[Web interface edit records]
┄┄┄┄┄┄┄┄┄┄
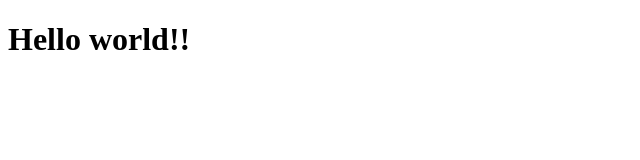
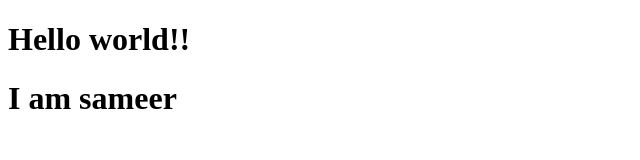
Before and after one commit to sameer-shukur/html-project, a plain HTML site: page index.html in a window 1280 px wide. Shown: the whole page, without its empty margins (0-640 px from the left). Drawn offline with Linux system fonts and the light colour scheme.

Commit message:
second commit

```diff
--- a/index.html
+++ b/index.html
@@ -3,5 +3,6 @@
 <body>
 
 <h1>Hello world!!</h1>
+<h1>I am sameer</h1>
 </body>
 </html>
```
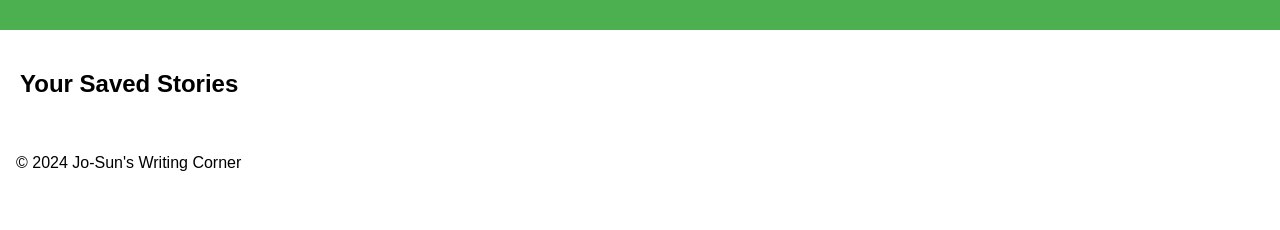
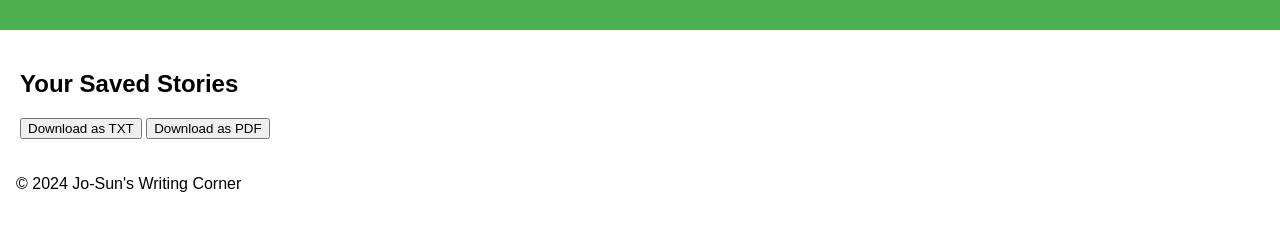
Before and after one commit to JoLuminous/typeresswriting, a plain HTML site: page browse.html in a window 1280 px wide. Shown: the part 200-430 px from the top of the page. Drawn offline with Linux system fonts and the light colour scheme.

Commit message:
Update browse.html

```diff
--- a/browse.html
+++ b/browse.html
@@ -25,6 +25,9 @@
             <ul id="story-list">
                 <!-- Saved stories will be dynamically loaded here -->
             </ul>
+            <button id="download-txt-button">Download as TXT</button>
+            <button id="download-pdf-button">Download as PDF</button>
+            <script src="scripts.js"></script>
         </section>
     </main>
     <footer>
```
┄┄┄┄┄┄┄┄┄┄
◆ TASK PROMPT: Beginning with the line that contains "Update browse.html", restate word for word each line through the last one in the data, and write nothing more.

◆ ANSWER BOX:
Update browse.html

```diff
--- a/browse.html
+++ b/browse.html
@@ -25,6 +25,9 @@
             <ul id="story-list">
                 <!-- Saved stories will be dynamically loaded here -->
             </ul>
+            <button id="download-txt-button">Download as TXT</button>
+            <button id="download-pdf-button">Download as PDF</button>
+            <script src="scripts.js"></script>
         </section>
     </main>
     <footer>
```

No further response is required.